How to analyze the wavefront in a fiber coupling system

An understanding of the wavefront is an important in the Laser optics, fiber optics system etc in the biomedical application. This concept has been used to explain and detect conditions in refractive surgery, cataract surgery, and ocular surface abnormalities. And In many cases, it is technically preferable to maintain wavefront with a smooth and simple shape. Wavefront quality is also associated with the degree of spatial coherence. How to predict and analyze it, this article will help you a bit.

amplitude of Gaussian beam

In this example, we will demonstrate how to sample and analyze wavefront from a fiber coupling system.

Let’s also look at the waverfront in the system. The system below has an NA of 0.2 from a fiber and a focal distance of roughly 40 mm. The lenses have an F/# of about 2.4. An NA of 0.2 corresponds to a waist radius of about 1.56 microns. 

let’s inspect the sampling of the wavefront.  In general, wavefront phase profiles change more quickly and are more challenging to sample than the beam intensity profiles.

Please note:

A lens generally imparts a quadratic wavefront phase across an incident beam.  In Zemax, the Wavefront phase is plotted from -pi to pi only.  If the lens imparts a wavefront phase change of more than pi, a plot of the phase will show “phase wrapping.”  For example, a phase of 3pi/2 will be displayed as pi/2.  The phase wrapping is just a plotting convention, and does not indicate actual discontinuities in the wave front phase introduced to the beam by the lens!

I’ve also adjusted the sampling before and after the lenses. 


Let’s look at the front of the lens, surface 4.  The intensity profile looks fine.

Let’s look at the wavefront.

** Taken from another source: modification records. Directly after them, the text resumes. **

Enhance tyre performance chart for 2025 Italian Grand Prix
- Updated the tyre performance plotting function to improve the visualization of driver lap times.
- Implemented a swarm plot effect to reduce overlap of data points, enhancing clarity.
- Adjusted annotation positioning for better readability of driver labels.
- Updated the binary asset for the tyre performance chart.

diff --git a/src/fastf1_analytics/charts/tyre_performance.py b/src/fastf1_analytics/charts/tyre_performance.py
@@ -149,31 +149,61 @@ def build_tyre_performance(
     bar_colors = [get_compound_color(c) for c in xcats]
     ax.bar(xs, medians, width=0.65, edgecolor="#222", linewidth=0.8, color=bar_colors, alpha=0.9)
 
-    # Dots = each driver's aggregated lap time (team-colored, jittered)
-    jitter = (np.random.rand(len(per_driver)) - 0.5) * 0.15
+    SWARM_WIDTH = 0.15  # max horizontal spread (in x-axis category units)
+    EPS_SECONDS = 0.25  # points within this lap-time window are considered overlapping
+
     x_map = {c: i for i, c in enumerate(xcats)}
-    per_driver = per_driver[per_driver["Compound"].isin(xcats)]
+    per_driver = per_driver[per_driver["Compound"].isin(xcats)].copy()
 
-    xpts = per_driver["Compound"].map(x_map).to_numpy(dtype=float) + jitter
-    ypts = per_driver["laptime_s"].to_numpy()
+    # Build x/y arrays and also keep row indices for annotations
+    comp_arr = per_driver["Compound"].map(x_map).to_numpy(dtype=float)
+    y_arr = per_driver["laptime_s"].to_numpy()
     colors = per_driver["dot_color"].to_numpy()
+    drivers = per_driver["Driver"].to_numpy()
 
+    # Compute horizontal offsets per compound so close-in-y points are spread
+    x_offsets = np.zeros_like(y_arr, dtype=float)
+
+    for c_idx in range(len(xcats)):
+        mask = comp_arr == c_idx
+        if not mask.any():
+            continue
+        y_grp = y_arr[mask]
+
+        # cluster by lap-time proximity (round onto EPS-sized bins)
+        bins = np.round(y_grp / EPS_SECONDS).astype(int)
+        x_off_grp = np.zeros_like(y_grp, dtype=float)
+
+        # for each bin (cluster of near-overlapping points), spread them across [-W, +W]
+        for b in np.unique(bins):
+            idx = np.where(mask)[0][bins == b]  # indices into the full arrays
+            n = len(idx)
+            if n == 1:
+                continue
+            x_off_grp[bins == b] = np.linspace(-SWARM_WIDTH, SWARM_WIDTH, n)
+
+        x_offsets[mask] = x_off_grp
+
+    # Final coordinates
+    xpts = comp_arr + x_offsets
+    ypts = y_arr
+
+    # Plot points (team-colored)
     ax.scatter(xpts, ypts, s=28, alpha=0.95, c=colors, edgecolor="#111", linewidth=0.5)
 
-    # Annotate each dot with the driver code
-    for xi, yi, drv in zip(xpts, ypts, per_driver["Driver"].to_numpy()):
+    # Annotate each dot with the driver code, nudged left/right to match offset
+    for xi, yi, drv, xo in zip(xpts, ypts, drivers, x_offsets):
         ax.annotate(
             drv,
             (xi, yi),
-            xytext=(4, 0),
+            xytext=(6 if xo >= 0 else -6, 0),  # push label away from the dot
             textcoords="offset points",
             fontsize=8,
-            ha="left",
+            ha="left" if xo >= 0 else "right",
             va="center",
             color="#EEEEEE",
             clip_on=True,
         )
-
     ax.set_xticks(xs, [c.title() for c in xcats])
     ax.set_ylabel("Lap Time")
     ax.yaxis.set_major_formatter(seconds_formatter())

You can see that without wave front phase wrapping, the wavefront introduced by the lens would have a smooth shape and that it is well sampled. The first few rings in the phase are sampled correctly. Moving toward the edge of the aperture, the slope of the phase is steeper, and the rings are not sampled well. This causes aliasing: the phase is changing quickly, but the function is sampled more slowly, resulting in strange geometric patterns that don’t represent the true wavefront in the lens.

A cross-section of the phase at the front of the lens also shows the undersampled regions clearl

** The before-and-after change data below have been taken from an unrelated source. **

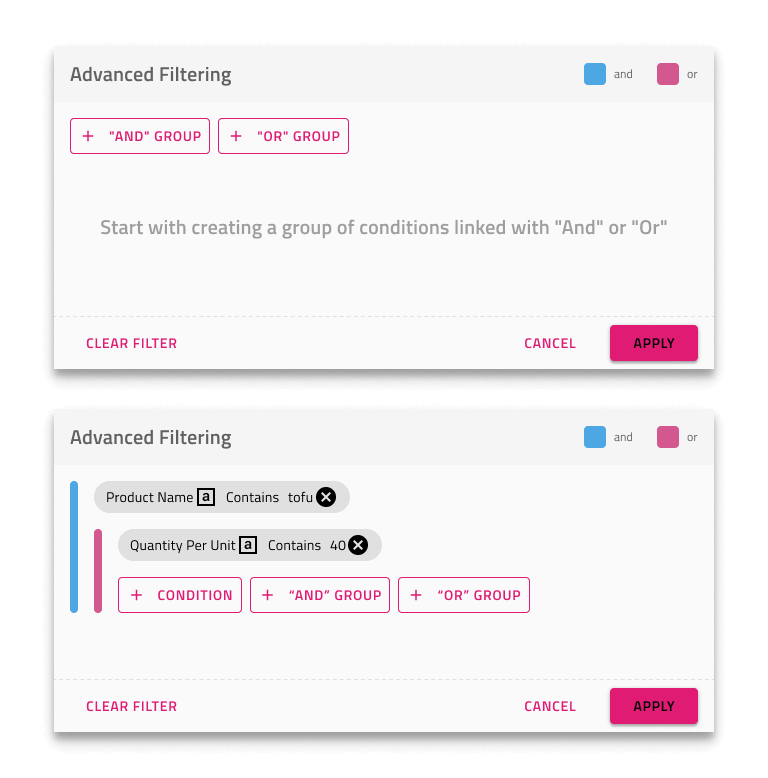
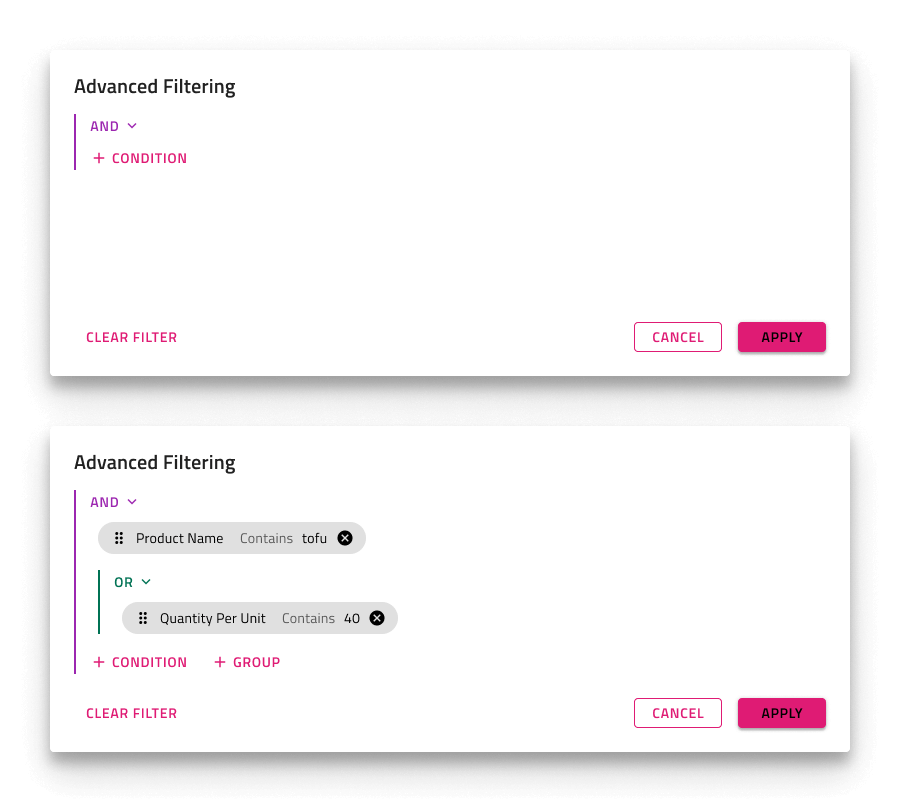
Grid Advanced Filter - text and image update

diff --git a/en/components/grid-advanced-filter.md b/en/components/grid-advanced-filter.md
@@ -14,9 +14,9 @@ Use the Grid Advanced Filter to specify advanced filtering criteria spanning ove
 
 ## Advanced Filter Feature
 
-The Grid has three `Advanced Filtering` components under `Grid Features`, one for each Size, that represent the overlay shown over the Grid. In Figma you can switch between the different sizes via the dedicated `Size` property in the properties panel.
+The Grid `Advanced Filtering` component under `Grid Features` has one size and represents an overlay shown over the Grid.
 
-<img class="responsive-img" src="../images/grid_advanced_filter_sizes.png" srcset="../images/grid_advanced_filter_sizes@2x.png 2x" />
+<img class="responsive-img" src="../images/grid_advanced_filter.png" srcset="../images/grid_advanced_filter@2x.png 2x" />
 
 ## Filter Expression State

For many fast systems, though, the ray-based Fiber Coupling algorithm is appropriate and POP is not needed. For the majority of fiber coupling systems, the diffraction effects from the edges of the lenses aren’t significant. Every surface in a system must be checked to insure that sampling of the wave front phase profile is adequate. Fast lenses may require very high sampling and very long computation times. 

The design file used in this particle is attached, please download it here: How to analyze the wavefront in a fiber coupling system

Reference  Source:

  2. Zemax Optical Design Program User’s Guide, Zemax Development Corporation


    The material used in this knowledge sharing, is only for research, academic, non-profit educational or personal use, the blog owner has strived to credit the original sources, but cannot warrant the accuracy of copyrights or completeness of the information sources.